In part one we will discuss the package
mapsapi. In part two we will discuss a ggplot2 friendly option:
Getting your API key(s)
Whether you want to work with
ggmaps: the first step is getting your API key(s). Sounds like an easy step, right? Be aware that this may take some time.
You will need a billing account on Google Cloud Platform (GCP). This requires you to attach your credit card to your account. After you have a billed account, you can set up a project. Within this project you can enable API(s). Detailed instructions on how to generate API key(s) are in this article.
There is not one single API for Google Maps. Actually, there are multiple services underneath Google Maps. Every service has its own API. For example, there is an API for directions (Directions API) and an API for geocoding (Geocoding API). The kind of API you need depends on the package and functions you’re going to use.
In essence you only need one API key. This single API key can give access to multiple API(s). But that’s a choice. You can also opt to have a key for each API. You can manage everything to your liking within GCP. I just went along with a single key to grant me access to multiple APIs.
To follow the examples in this blog you will need the Directions API and Geocoding API.
Your API key is private and unique to you, so be careful not to share it online. Be aware when opening a GitHub issue or saving it in a shared R script. If you share it inadvertantly, just get on Google’s website and regenerate your key – this will retire the old one.
Once you get your keys you are can easily access and manage them via GCP. Using API(s) comes at a cost. While the amount you get for free is enough for playing around, you might want to keep an eye out on the costs.
Time to code! One thing you might know about me: I love hiking. Let’s say I want to hike from my beautiful hometown, Oegstgeest, to Alphen aan den Rijn. How do we visualize this in R?
To visualize routes we need to have the Directions API enabled on GCP. To interact with the API we use the package
mapsapi. For visualization we use
leaflet. Don’t worry, you don’t necessarily need to use leaflet, but it’s a pretty nice package for plotting maps.
# Libraries library(mapsapi) library(leaflet) # Your private key key = "XXX" # Getting the directions from the Google Maps Directions API doc = mp_directions( origin = "Oegstgeest", destination = "Alphen aan den Rijn", mode = "walking", alternatives = TRUE, key = key, quiet = TRUE ) # Extract routes from the response routes = mp_get_routes(doc) # Visualize using leaflet palette = colorFactor(palette = "Set2", domain = routes$alternative_id) leaflet() %>% addProviderTiles(provider = providers$CartoDB.Positron) %>% addPolylines(data = routes, opacity = 1, weight = 7, color = ~palette(alternative_id), label = ~distance_text, labelOptions = labelOptions(noHide = TRUE))
That hike is going to take some time. Especially when you want to hike back ;).
With numerous options and themes you can completely customize your plot.

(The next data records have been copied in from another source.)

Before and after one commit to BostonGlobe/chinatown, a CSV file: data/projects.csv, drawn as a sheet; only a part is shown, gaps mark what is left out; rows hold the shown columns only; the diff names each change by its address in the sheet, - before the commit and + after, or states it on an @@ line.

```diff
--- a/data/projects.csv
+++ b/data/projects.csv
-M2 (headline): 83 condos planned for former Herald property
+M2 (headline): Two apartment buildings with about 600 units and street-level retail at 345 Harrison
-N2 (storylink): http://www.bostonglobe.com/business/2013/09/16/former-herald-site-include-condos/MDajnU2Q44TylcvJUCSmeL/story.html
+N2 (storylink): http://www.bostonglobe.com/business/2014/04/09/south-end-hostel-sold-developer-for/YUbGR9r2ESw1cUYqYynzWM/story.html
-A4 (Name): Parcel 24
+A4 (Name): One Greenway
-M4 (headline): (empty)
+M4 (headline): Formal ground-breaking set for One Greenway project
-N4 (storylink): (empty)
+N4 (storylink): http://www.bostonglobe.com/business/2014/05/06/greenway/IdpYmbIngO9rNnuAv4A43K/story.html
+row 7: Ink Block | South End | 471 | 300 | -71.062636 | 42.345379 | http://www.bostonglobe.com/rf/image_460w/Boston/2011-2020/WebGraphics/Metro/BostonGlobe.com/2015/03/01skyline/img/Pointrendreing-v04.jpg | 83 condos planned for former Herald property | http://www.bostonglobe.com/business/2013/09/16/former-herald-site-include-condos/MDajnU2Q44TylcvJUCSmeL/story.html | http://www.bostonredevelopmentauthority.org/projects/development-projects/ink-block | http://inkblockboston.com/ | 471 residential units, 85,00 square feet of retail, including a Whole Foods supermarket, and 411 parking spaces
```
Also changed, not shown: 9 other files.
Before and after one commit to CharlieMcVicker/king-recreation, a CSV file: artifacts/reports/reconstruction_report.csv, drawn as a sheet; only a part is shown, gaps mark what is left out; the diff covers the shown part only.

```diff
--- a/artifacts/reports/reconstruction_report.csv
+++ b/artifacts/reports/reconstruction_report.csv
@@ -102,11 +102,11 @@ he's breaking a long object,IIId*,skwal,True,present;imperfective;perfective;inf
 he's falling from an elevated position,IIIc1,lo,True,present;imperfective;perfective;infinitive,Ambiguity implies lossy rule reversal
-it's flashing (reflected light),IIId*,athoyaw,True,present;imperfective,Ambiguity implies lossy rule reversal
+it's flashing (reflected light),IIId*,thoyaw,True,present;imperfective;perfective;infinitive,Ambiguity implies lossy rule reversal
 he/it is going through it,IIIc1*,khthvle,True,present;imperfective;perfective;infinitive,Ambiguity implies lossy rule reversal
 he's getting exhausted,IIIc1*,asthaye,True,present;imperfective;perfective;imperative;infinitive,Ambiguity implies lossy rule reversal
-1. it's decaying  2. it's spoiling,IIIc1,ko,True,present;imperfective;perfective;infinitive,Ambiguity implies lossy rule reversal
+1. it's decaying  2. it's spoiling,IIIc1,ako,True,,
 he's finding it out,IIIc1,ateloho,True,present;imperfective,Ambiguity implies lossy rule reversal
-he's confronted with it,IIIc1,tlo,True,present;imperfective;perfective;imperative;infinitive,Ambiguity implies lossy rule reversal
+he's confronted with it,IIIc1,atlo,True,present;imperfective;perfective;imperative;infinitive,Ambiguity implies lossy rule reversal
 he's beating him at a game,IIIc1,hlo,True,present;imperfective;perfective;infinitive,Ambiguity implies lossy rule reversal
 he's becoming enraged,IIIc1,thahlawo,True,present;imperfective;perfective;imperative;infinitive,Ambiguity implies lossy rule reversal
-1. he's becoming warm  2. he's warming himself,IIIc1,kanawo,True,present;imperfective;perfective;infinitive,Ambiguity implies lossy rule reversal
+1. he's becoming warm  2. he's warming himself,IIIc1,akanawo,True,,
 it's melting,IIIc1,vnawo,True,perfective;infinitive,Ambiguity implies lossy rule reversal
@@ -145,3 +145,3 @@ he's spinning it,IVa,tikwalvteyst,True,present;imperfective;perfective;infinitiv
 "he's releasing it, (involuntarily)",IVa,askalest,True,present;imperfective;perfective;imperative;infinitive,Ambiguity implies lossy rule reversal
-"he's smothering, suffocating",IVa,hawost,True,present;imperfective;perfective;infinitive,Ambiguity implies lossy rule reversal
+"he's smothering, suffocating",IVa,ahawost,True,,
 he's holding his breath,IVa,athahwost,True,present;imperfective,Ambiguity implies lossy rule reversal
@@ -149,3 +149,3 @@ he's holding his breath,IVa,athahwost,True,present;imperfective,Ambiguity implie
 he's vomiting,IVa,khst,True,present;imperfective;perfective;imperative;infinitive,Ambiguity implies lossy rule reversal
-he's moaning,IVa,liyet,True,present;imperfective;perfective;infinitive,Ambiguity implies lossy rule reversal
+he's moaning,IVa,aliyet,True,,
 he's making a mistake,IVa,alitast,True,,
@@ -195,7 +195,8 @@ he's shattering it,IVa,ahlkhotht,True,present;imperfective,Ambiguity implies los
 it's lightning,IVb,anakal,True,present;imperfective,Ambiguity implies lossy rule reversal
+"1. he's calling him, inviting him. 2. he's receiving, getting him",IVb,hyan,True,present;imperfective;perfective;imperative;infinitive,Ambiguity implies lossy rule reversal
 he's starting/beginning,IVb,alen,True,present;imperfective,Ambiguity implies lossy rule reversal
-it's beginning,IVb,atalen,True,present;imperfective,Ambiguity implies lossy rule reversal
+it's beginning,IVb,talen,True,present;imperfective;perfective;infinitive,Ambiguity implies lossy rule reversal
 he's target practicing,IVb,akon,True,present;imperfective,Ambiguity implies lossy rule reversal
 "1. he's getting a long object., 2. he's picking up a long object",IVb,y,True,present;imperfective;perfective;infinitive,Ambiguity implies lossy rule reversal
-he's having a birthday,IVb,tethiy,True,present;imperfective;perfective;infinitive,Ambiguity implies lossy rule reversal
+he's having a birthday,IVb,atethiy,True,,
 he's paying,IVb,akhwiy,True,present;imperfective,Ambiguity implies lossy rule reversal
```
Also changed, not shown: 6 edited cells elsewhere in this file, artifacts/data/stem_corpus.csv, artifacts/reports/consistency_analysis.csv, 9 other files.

Once you obtain the
routes object you can extract all the information from it.
To visualize locations you need to enable the Geocoding API.
Visualizing locations can be useful when you want to map points of interest. Locations can be addresses, place names, but also coordinates.
Let’s work out an example with some infamous places near my hometown:
# Libraries library(mapsapi) library(leaflet) # Your private key key = "XXX" # Getting the geolocations from the Google Maps Directions API addresses = c("Oegstgeest", "Katwijk aan Zee", "Leiden", "Warmond", "Voorschoten", "Alphen aan den Rijn") doc = mp_geocode( addresses = addresses, key = key ) # Extract pointss from the response point = mp_get_points(doc) # Visualize using leaflet palette = colorFactor(palette = "Set2", domain = point$location_type) leaflet() %>% addProviderTiles(provider = providers$CartoDB.Positron) %>% addCircleMarkers(data = point)
Generating the following plot:
So here are all our six specified locations on a map! Pretty easy, right?